- Cleaning: Clean garnet jewelry using warm soapy water and a soft brush, such as a toothbrush with soft bristles. Avoid ultrasonic and steam cleaners, as these might cause damage. a. Fill a bowl with lukewarm water and add a few drops of mild dish soap. b. Place your jewelry in the bowl and let it soak for about 10-15 minutes. c. Gently scrub the stone and setting with the brush.d. Rinse with clean water and dry with a soft cloth.
- Storage: Store garnet jewelry separately from other pieces to avoid scratching. Soft pouches, jewelry boxes with compartments, or cloth-lined jewelry boxes are ideal.
- Avoid Sudden Temperature Changes: Garnets are sensitive to sudden temperature changes which can cause the stone to crack. Don’t wear your garnet jewelry if you’ll be transitioning between extreme cold and hot temperatures frequently.
- Setting Check: If your garnet is set in a ring, pendant, or any other type of jewelry setting, regularly check to ensure the prongs or bezels are secure. This helps prevent the gem from coming loose and getting lost.
- Resizing and Repairs: When getting a garnet ring resized or repaired, ensure the jeweler knows the stone is garnet. This is because the heat from the jeweler’s torch can damage the stone.

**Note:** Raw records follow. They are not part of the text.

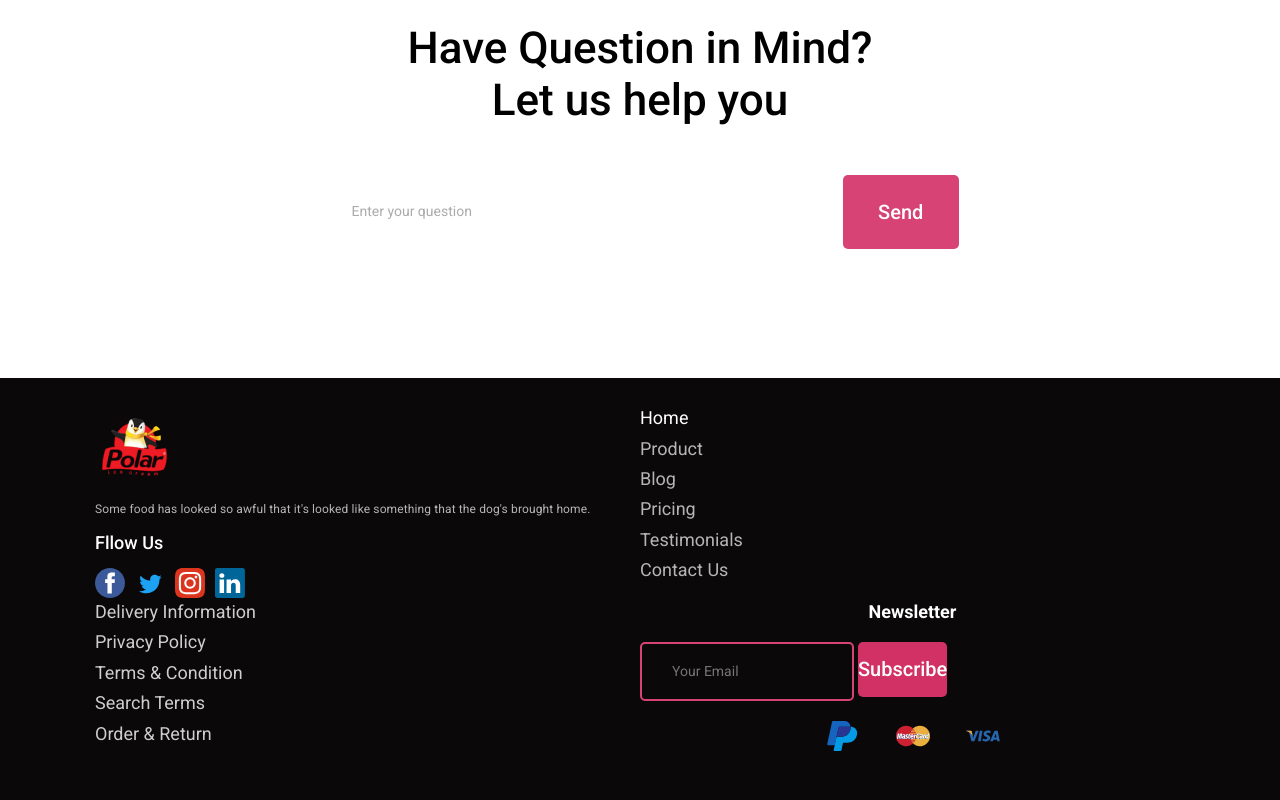
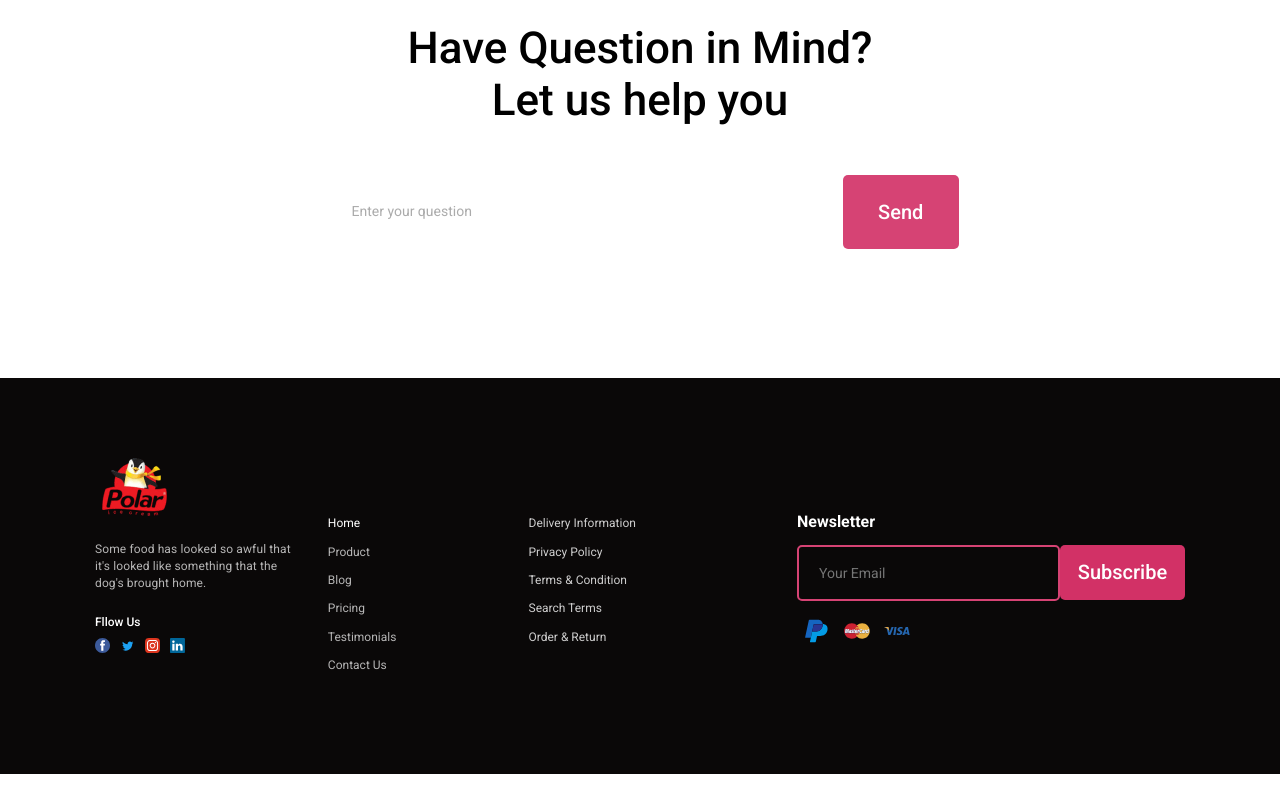
Before and after one commit to SerhiiKurdesha/tw-03, a plain HTML site: page index.html in a window 1280 px wide. Shown: the part 4594-5394 px from the top of the page. After the commit the page ends 5368 px from the top, so only its background shows below. Drawn offline with Linux system fonts and the light colour scheme; a web font is replaced by a local one.

Commit message:
add sass/scss

```diff
--- a/index.html
+++ b/index.html
@@ -331,6 +331,7 @@
                 </form>
             </div>
         </section>
+    </main>
 
         <!-- FOOTER -->
 
@@ -341,7 +342,7 @@
                         <a href="#" class="footer__logo">
                             <img src="./image/logo.png" alt="Логотип">
                         </a>
-                        <p class="footer__text">Some food has looked so awful that it's looked like something that the dog's brought home.</p>
+                        <p class="footer__text">Some food has looked so awful that<br>it's looked like something that the<br>dog's brought home.</p>
                         <h3 class="footer__title">Fllow Us</h3>
                         <ul class="footer__social-list">
                             <li class="footer__item">
@@ -448,7 +449,7 @@
                 </div>
             </div>
         </section>
-    </main>
+
 
     <!-- =================== -->
 
--- a/sass/components/_footer.scss
+++ b/sass/components/_footer.scss
@@ -1,6 +1,14 @@
 .footer{
     padding: 30px 0 40px;
     background: #0a0808;
+
+    @media screen and (min-width: 1119px){
+        padding: 50px 0 70px;
+    }
+
+    @media screen and (min-width: 1120px){
+        padding: 70px 0 100px;
+    }
 }
 .footer__content{
     flex-wrap: wrap;
@@ -8,17 +16,28 @@
     @media screen and (min-width: 480px){
         display: flex;
         justify-content: space-between;
+        align-items: center;
+    }
+
+    @media screen and(min-width: 1120px){
+        display: flex;
+        align-items: baseline;
+    }
+}
+.footer__address{
+
+    @media screen and (min-width: 1120px){
+        margin-right: 37px;
     }
 }
 .footer__wrap{
 
-    @media screen and (min-width: 480px){
-        flex-wrap: wrap;
-        flex-basis: calc(100% / 2);
-    }
+    @media screen and (max-width: 1119px){
+        flex-basis: calc((100% - 4 * 5px) / 2);
 
-    @media screen and (min-width: 1120px){
-        width: calc((100% / 2) - (30px / 2));
+        &:last-child{
+            margin-top: 20px;
+        }
     }
 }
 .footer__text{
@@ -46,7 +65,14 @@
     text-align: center;
 
     @media screen and (min-width: 480px){
+        margin-top: 20px;
         text-align: start;
+    }
+
+    @media screen and (min-width: 1120px){
+        margin-top: 25px;
+        font-size: 12px;
+        line-height: 14 / 12 * 100%;
     }
 }
 .footer__social-list{
@@ -56,6 +82,11 @@
 
     @media screen and (min-width: 480px){
         justify-content: start;
+        margin-top: 12px;
+    }
+
+    @media screen and (min-width: 1120px){
+        margin-top: 8px;
     }
 }
 .footer__item{
@@ -84,12 +115,21 @@
         width: 30px;
         height: 30px;
     }
+
+    @media screen and (min-width: 1120px){
+        width: 15px;
+        height: 15px;
+    }
 }
 .footer__navigation{
     margin-top: 30px;
 
     @media screen and (min-width: 480px){
         margin-top: 0;
+    }
+
+    @media screen and (min-width: 1120px){
+        margin-right: 132px;
     }
 }
 .footer__navigation-item{
@@ -128,12 +168,26 @@
             color: $white-color;
         }
     }
+
+    @media screen and (min-width: 1120px){
+        font-size: 12px;
+        line-height: 14 / 12 * 100%;
+
+        &--current{
+            font-size: 12px;
+            line-height: 14 / 12 * 100%;
+        }
+    }
 }
 // ==========================
 .footer__info{
 
     @media screen and (max-width: 479px){
         margin-top: 30px;
+    }
+
+    @media screen and (min-width: 1120px){
+        margin-right: 161px;
     }
 }
 .footer__info-item{
@@ -152,6 +206,11 @@
     @media screen and (min-width: 480px){
         font-size: 18px;
         line-height: 20 / 18 * 100%;
+    }
+
+    @media screen and (min-width: 1120px){
+        font-size: 12px;
+        line-height: 14 / 12 * 100%;
     }
 }
 .footer__form{
@@ -177,7 +236,12 @@
         font-size: 18px;
         line-height: 20 / 18 * 100%;
         color: $white-color;
-        text-align: center;
+    }
+
+    @media screen and (min-width: 1120px){
+        margin-bottom: 13px;
+        font-size: 16px;
+        line-height: 19 / 16 * 100%;
     }
 }
 .footer__form-form{
@@ -187,12 +251,17 @@
         flex-direction: column;
         width: 100%;
     }
+
+    @media screen and (min-width: 1120px){
+        display: flex;
+        flex-direction: row;
+    }
 }
 .footer__form-input{
     border: 2px solid $purple-color;
     border-radius: 5px;
     background: transparent;
-    padding: 20px 20px 19px 30px;
+    padding: 19px 10px 17px 20px;
 
     font-family: "Roboto";
     font-style: normal;
@@ -200,6 +269,10 @@
     font-size: 14px;
     line-height: 16 / 14 * 100%;
     color: $white-color;
+
+    @media screen and (min-width: 1120px){
+        width: 263px;
+    }
 }
 .footer__form-button{
     font-family: "Roboto";
@@ -209,16 +282,33 @@
     line-height: 23 / 20 * 100%;
     color: $white-color;
 
-    padding: 16px 0;
+    border: 1px solid transparent;
+    height: 55px;
+    border-radius: 5px;
+    cursor: pointer;
     background: #d23166;
-    border-radius: 5px;
+    transition: background 300ms ease-in-out;
 
-    margin-top: 10px;
+    &:hover, &:focus{
+        background: #f36091;
+    }
+
+    @media screen and (max-width: 1119px){
+       margin-top: 10px;
+    }
+
+    @media screen and (min-width: 1120px){
+        width: 125px;
+    }
 }
 .footer__form-list{
     margin-top: 15px;
     display: flex;
     justify-content: center;
+
+    @media screen and (min-width: 480px){
+        justify-content: start;
+    }
 }
 .footer__form-item{
 
@@ -227,7 +317,7 @@
     }
 
     @media screen and (min-width: 480px){
-        margin: 0 15px;
+        margin: 0 5px;
     }
 }
 .footer__form-svg{
@@ -241,4 +331,9 @@
         width: 40px;
         height: 40px;
     }
+
+    @media screen and (min-width: 1120px){
+        width: 30px;
+        height: 30px;
+    }
 }
```
Also changed, not shown: css/main.css, css/main.min.css, 2 other files.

- Limit Prolonged Exposure to Direct Sunlight: While garnets are generally stable under light exposure, it’s always a good practice to avoid prolonged exposure to direct sunlight to prevent any potential fading.
By following these guidelines, you can ensure that your garnet jewelry remains vibrant and beautiful for a long time. Regular maintenance and careful handling will protect the gemstone and prolong its lustrous appearance.
Where to Buy Garnet Jewelry
If you’re on the hunt for the timeless beauty of garnets, there are several renowned stores and platforms where you can find both classic and unique pieces.
- James Allen: Known for its extensive online collection of gemstones and jewelry, James Allen offers a user-friendly experience, allowing customers to view pieces from every angle.
- Blue Nile: As one of the largest online jewelry retailers, Blue Nile provides a range of exquisite garnet jewelry pieces, coupled with detailed educational resources.
- Brian Gavin: A gemstone enthusiast’s delight, Brian Gavin boasts of precision-cut gemstones, with garnets being among their offerings.
- Angara Jewelers: This family-run business has been in the gemstone industry for generations and is known for its high-quality garnet jewelry and bespoke pieces.
For those looking for artisanal or vintage garnet pieces, platforms like Etsy and Amazon are ideal. Etsy is teeming with handcrafted and one-of-a-kind garnet items from artists around the world. On the other hand, Amazon, with its vast marketplace, offers an array of both new and vintage garnet pieces to cater to diverse tastes.
Garnet, with its rich hues and storied past, is more than a mere gemstone. It stands as a testament to time, having been cherished for its beauty and significance across civilizations. Whether you’re drawn to its vibrant color or its metaphysical properties, garnet is a gem that seamlessly weaves the old with the new.